Is Multiple Choice Testing Immoral?
Students learn false facts in multiple choice tests; but there is a twist.
Posted Apr 15, 2016
Students everywhere are preparing for end of term exams. Multiple choice tasks are among the most frequently used exam forms in undergraduate education. They are cheap; they can be used in mass education; and they are just. Whatever your looks are, whatever the teacher thinks of you, the grade stays the same. If done intelligently, multiple choice tests not only are capable of testing facts but also the understanding of principles. These are the bright sides of multiple choice testing.
However, there is a dark side. If you have to answer the question, “Which psychologist wrote a book about his experiences in a concentration camp” and there are four response options: Sigmund Freud, Carl Gustav Jung, Kurt Lewin, and Viktor Frankl, you not only answer a question. You learn new information because writing a book about experiences in concentration camp is now associated not only with Viktor Frankl, which is the right answer, but also with Sigmund Freud, Carl Gustav Jung, and Kurt Lewin, who all did not experience concentration camps.
When you are later asked whether Carl Gustav Jung wrote about his experiences in concentration camp, it is more likely that you respond “yes” after having seen the lure in the multiple choice test than when you have never encountered this statement; especially if you do not know that Carl Gustav Jung was Swiss and did not live in Germany during the Nazi era, the statement may just feel familiar and therefore right because you have seen it before.

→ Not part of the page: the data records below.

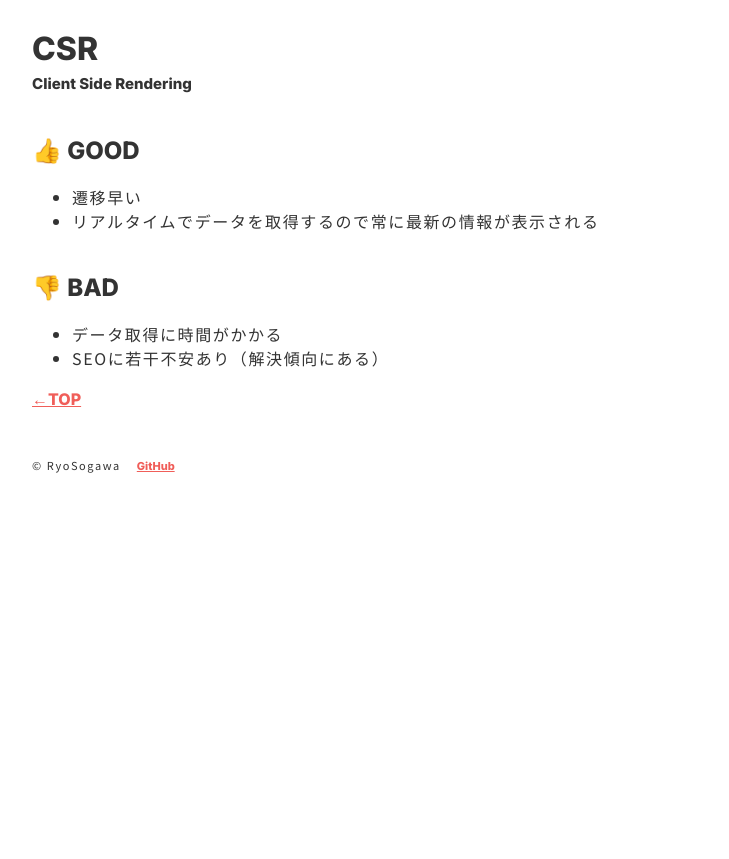
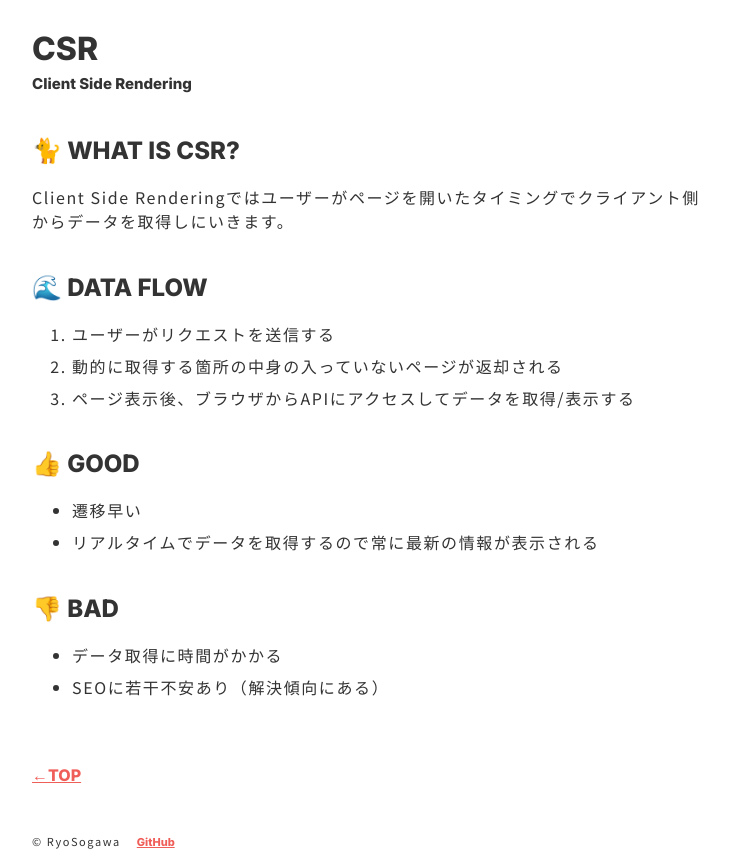
Before and after one commit to RyoSogawa/isr-cat-demo, a Next.js app: page /csr in a window 1280 px wide. Shown: the part 720-1579 px from the top of the page, without its empty margins (274-1003 px from the left). Before the commit the page ends 1203 px from the top, so only its background shows below. Built offline with nearby package versions, Linux system fonts and the light colour scheme; no server answers.

Commit message:
[update] PageTemplateにwhatIsとflowsを追加

```diff
--- a/src/components/PageTemplate.tsx
+++ b/src/components/PageTemplate.tsx
@@ -6,6 +6,8 @@ export interface PageTemplateProps {
   subTitle: string
   timePoint?: string
   imgSrc?: string
+  whatIs: JSX.Element
+  flows: string[]
   goodPoints: string[]
   badPoints: string[]
 }
@@ -15,6 +17,8 @@ const PageTemplate: FC<PageTemplateProps> = ({
   subTitle,
   timePoint,
   imgSrc,
+  whatIs,
+  flows,
   goodPoints,
   badPoints,
 }) => {
@@ -30,20 +34,34 @@ const PageTemplate: FC<PageTemplateProps> = ({
         {title}
         <span className="font-inter sub-title">{subTitle}</span>
       </h1>
+      <h2 className="font-inter">🐈 WHAT IS {title}?</h2>
+      <div>{whatIs}</div>
+      <h2 className="font-inter">🌊 DATA FLOW</h2>
+      <ol>
+        {flows.map(f => (
+          <li key={title + f} className="item">
+            {f}
+          </li>
+        ))}
+      </ol>
       <h2 className="font-inter">👍 GOOD</h2>
       <ul>
         {goodPoints.map(gp => (
-          <li key={gp}>{gp}</li>
+          <li key={title + gp} className="item">
+            {gp}
+          </li>
         ))}
       </ul>
       <h2 className="font-inter">👎 BAD</h2>
       <ul>
         {badPoints.map(bp => (
-          <li key={bp}>{bp}</li>
+          <li key={title + bp} className="item">
+            {bp}
+          </li>
         ))}
       </ul>
       <Link href="/">
-        <a className="font-inter">←TOP</a>
+        <a className="font-inter to-top">←TOP</a>
       </Link>
       <style jsx>{`
         .sub-title {
@@ -74,6 +92,15 @@ const PageTemplate: FC<PageTemplateProps> = ({
           transform: translate(-50%, -50%);
           background-color: #efd6d5;
         }
+
+        .item + li {
+          margin-top: 0.5rem;
+        }
+
+        .to-top {
+          display: inline-block;
+          margin-top: 3rem;
+        }
       `}</style>
     </div>
   )
--- a/src/pages/csr.tsx
+++ b/src/pages/csr.tsx
@@ -20,6 +20,17 @@ const PageCsr: NextPage = () => {
       subTitle="client side rendering"
       imgSrc={catImgSrc}
       timePoint={fetchTimePoint}
+      whatIs={
+        <p>
+          Client Side
+          Renderingではユーザーがページを開いたタイミングでクライアント側からデータを取得しにいきます。
+        </p>
+      }
+      flows={[
+        'ユーザーがリクエストを送信する',
+        '動的に取得する箇所の中身の入っていないページが返却される',
+        'ページ表示後、ブラウザからAPIにアクセスしてデータを取得/表示する',
+      ]}
       goodPoints={[
         '遷移早い',
         'リアルタイムでデータを取得するので常に最新の情報が表示される',
```
Also changed, not shown: src/pages/isr.tsx (+33 -0 lines), src/pages/ssg.tsx (+27 -1 lines), src/pages/ssr.tsx (+12 -0 lines).
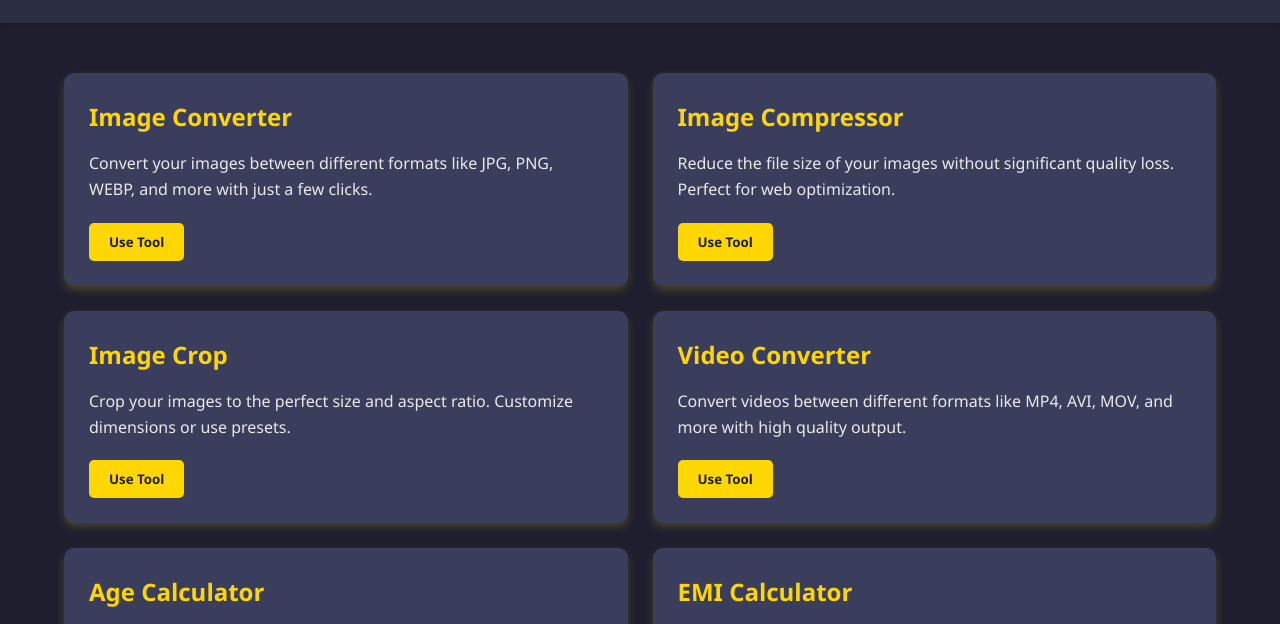
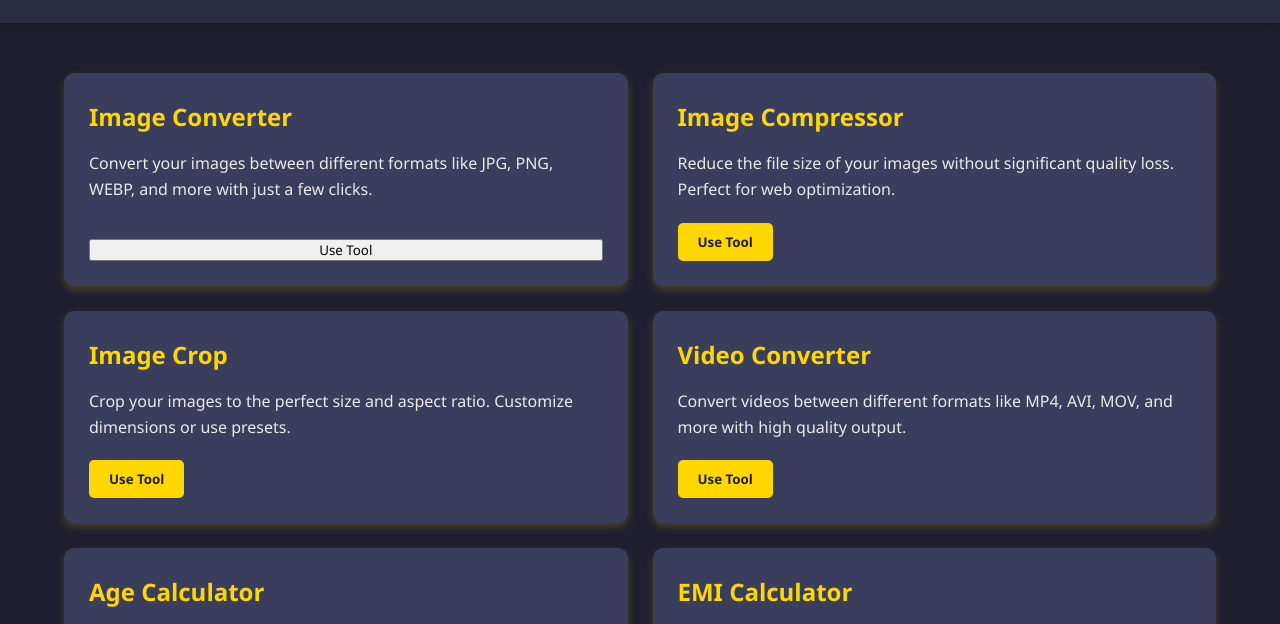
Before and after one commit to ALI58786/skills-hello-github-actions, a plain HTML site: page index.html in a window 1280 px wide. Shown: the part 121-745 px from the top of the page. Drawn offline with Linux system fonts and the light colour scheme.

Commit message:
Update index.html

```diff
--- a/index.html
+++ b/index.html
@@ -136,7 +136,7 @@
             <div class="tool-card">
                 <h2>Image Converter</h2>
                 <p>Convert your images between different formats like JPG, PNG, WEBP, and more with just a few clicks.</p>
-                <button class="tool-btn" onclick="redirectToTool('Image Converter')">Use Tool</button>
+                <button class="image_Convert.html" onclick="redirectToTool('Image Converter')">Use Tool</button>
             </div>
 
             <!-- Image Compressor -->
```
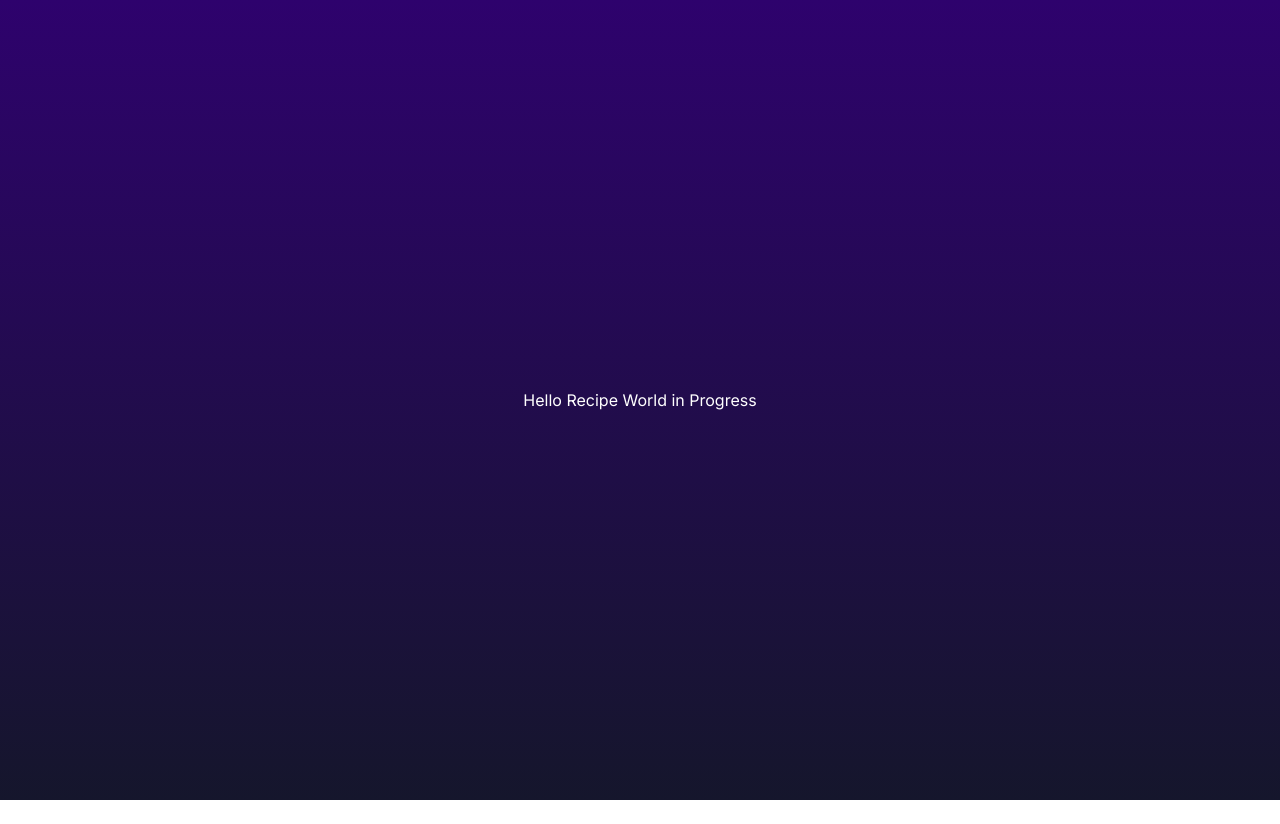
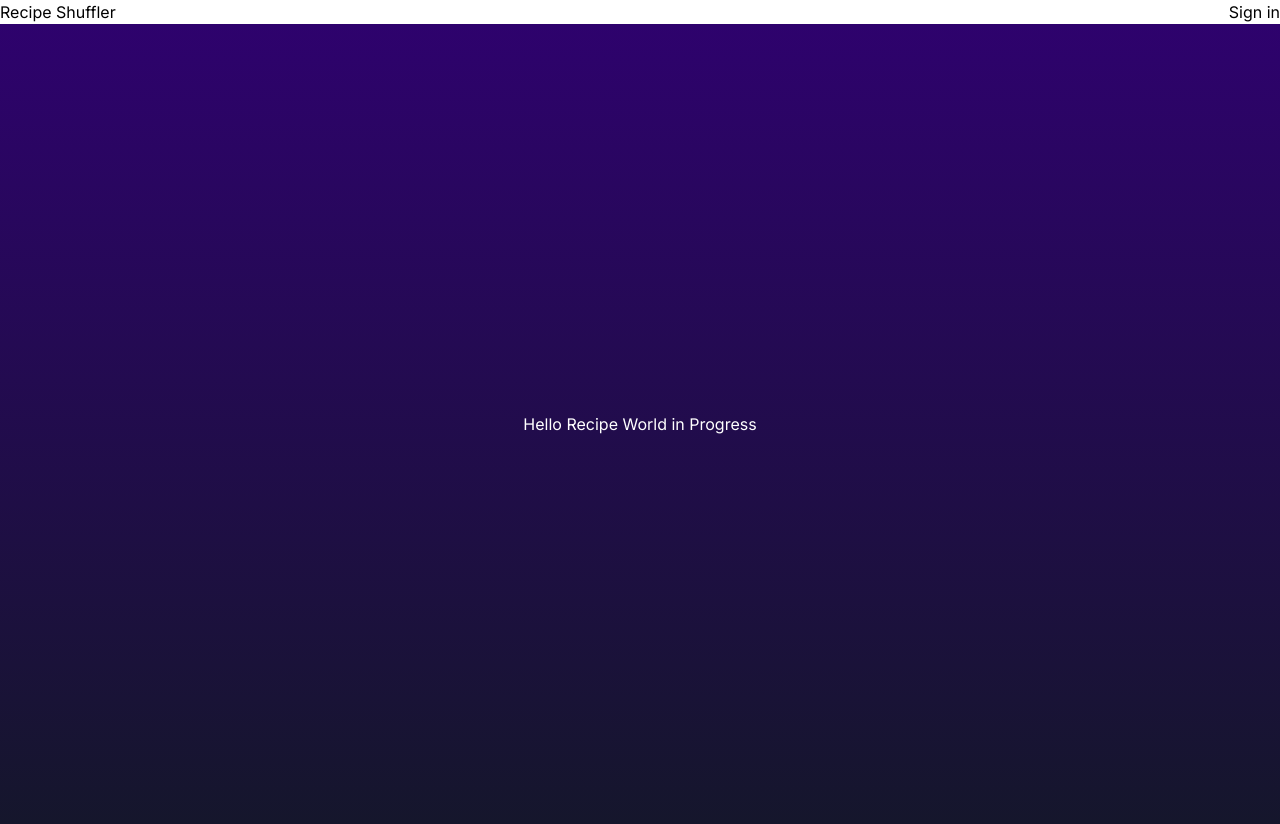
Before and after one commit to Attinger/recipe-shuffler, a Next.js app: page / in a window 1280 px wide. Before the commit the page ends 800 px from the top, so only its background shows below. Built offline with nearby package versions, Linux system fonts and the light colour scheme.

Commit message:
build improvement

```diff
--- a/next.config.js
+++ b/next.config.js
@@ -5,6 +5,14 @@
 await import("./src/env.js");
 
 /** @type {import("next").NextConfig} */
-const config = {};
+
+const config = {
+    typeScript: {
+        ignoreBuildErrors: true,
+    },
+    eslint: {
+        ignoreDuringBuilds: true,
+    }
+};
 
 export default config;
--- a/package.json
+++ b/package.json
@@ -7,7 +7,7 @@
     "build": "next build",
     "db:push": "drizzle-kit push:pg",
     "db:studio": "drizzle-kit studio",
-    "dev": "next dev",
+    "dev": "next dev --turbo",
     "lint": "next lint",
     "start": "next start"
   },
--- a/src/app/layout.tsx
+++ b/src/app/layout.tsx
@@ -20,7 +20,15 @@ export default function RootLayout({
 }) {
   return (
     <html lang="en">
-      <body className={`font-sans ${inter.variable}`}>{children}</body>
+      <body className={`font-sans ${inter.variable}`}>
+        <div className="flex justify-between bg-blue">
+          <h1>Recipe Shuffler</h1>
+          <button>
+            Sign in
+          </button>
+        </div>
+        {children}
+      </body>
     </html>
   );
 }
```
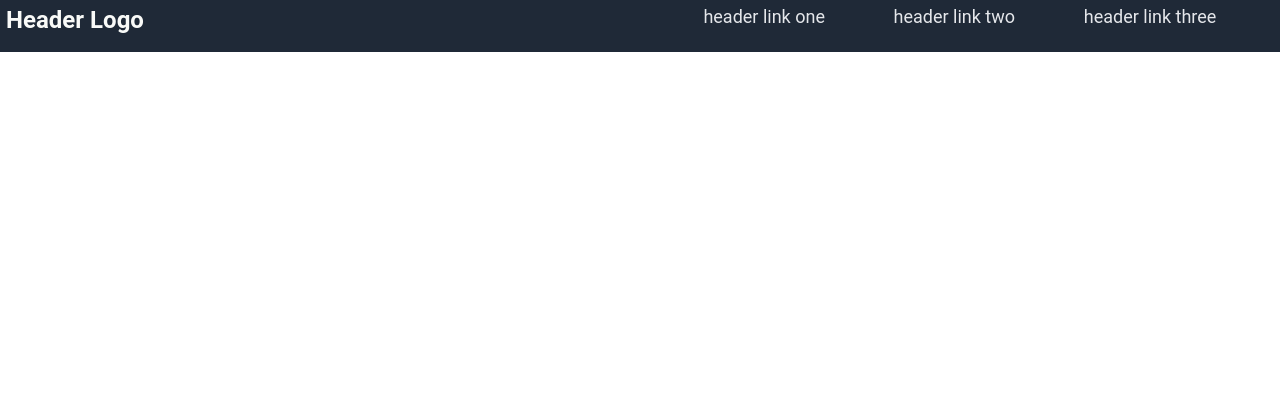
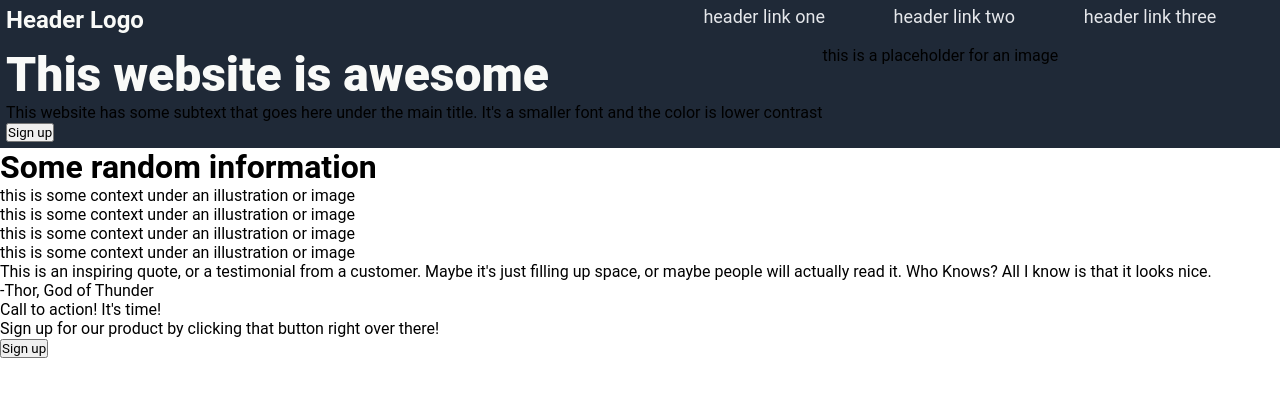
Before and after one commit to palpitate013/landingPage, a plain HTML site: page index.html in a window 1280 px wide. Drawn offline with Linux system fonts and the light colour scheme.

Commit message:
Added content Added all placeholder html content

```diff
--- a/index.html
+++ b/index.html
@@ -14,10 +14,42 @@
         <p class="link">header link three</p>
     </div>
     <div class="container">
-
+        <div class="item">
+            <p class="hero-main-text">This website is awesome</p>
+            <p>This website has some subtext that goes here under the main title. It's a smaller font and the color is lower contrast</p>
+            <button type="button">Sign up</button>
+        </div>
+        <div class="item">
+            <p class="placeholder">this is a placeholder for an image</p>
+        </div>
     </div>
     <div>
-
+        <h1>Some random information</h1>
+        <div>
+            <p>this is some context under an illustration or image</p>
+        </div>
+        <div>
+            <p>this is some context under an illustration or image</p>
+        </div>
+        <div>
+            <p>this is some context under an illustration or image</p>
+        </div>
+        <div>
+            <p>this is some context under an illustration or image</p>
+        </div>
+    </div>
+    <div>
+        <p>This is an inspiring quote, or a testimonial from a customer. Maybe it's just filling up space, or maybe people will actually read it. Who Knows? All I know is that it looks nice.</p>
+        <p>-Thor, God of Thunder</p>
+    </div>
+    <div>
+        <div>
+            <p>Call to action! It's time!</p>
+        <p>Sign up for our product by clicking that button right over there!</p>
+        </div>
+        <div>
+            <button type="button">Sign up</button>
+        </div>
     </div>
 </body>
 </html>
```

This means that students may learn false facts from completing multiple choice tests.
Do these observations not support the conclusion that it is immoral to administer multiple choice tests when false knowledge sneaks in a student’s mind? The answer is no, because the benefits of multiple choice tests by far outweigh their drawbacks.
The reason is that testing benefits learning. When you have to decide whether you take a test or read the materials again, it is to your advantage to take the test. This is the well-known testing effect examined by Henry Roediger and his colleagues. In fact, the benefit of testing is much higher than the harm from connecting a question to wrong answers. This advantage of testing alone would be enough to reject a ban of multiple choice tests.
There is another reason. Did teachers not give multiple choice tests, they might use an open-response format where students write the answer themselves. However, there is compelling evidence that memory for content is much better when learners have to generate it than when they just read it.
Let us translate this effect to the earlier example. If Albert has to answer the question, “Which psychologist wrote a book about his experiences in a concentration camp”, and he answers Carl Gustav Jung, the damage is much greater because he produced the answer himself. If he later has to respond whether Carl Gustav Jung wrote about his experiences in concentration camps, it will be much more likely that this statement feels right.
To conclude, yes, there is a dark side of multiple choice tests. However, the losses due to false lures are of minor importance compared to both the gains of testing and potential losses alternative forms of testing might produce.
This blog post is based on the results of the following study:
Roediger, H. L., & Marsh, E. J. (2005). The positive and negative consequences of multiple-choice testing. Journal of Experimental Psychology: Learning, Memory, & Cognition, 31, 1155-1159. http://dx.doi.org/10.1037/0278-73126.96.36.1995
More on feelings in school education can be found in:
Reber, R. (2016). Critical feeling. How to use feelings strategically. Cambridge: Cambridge University Press.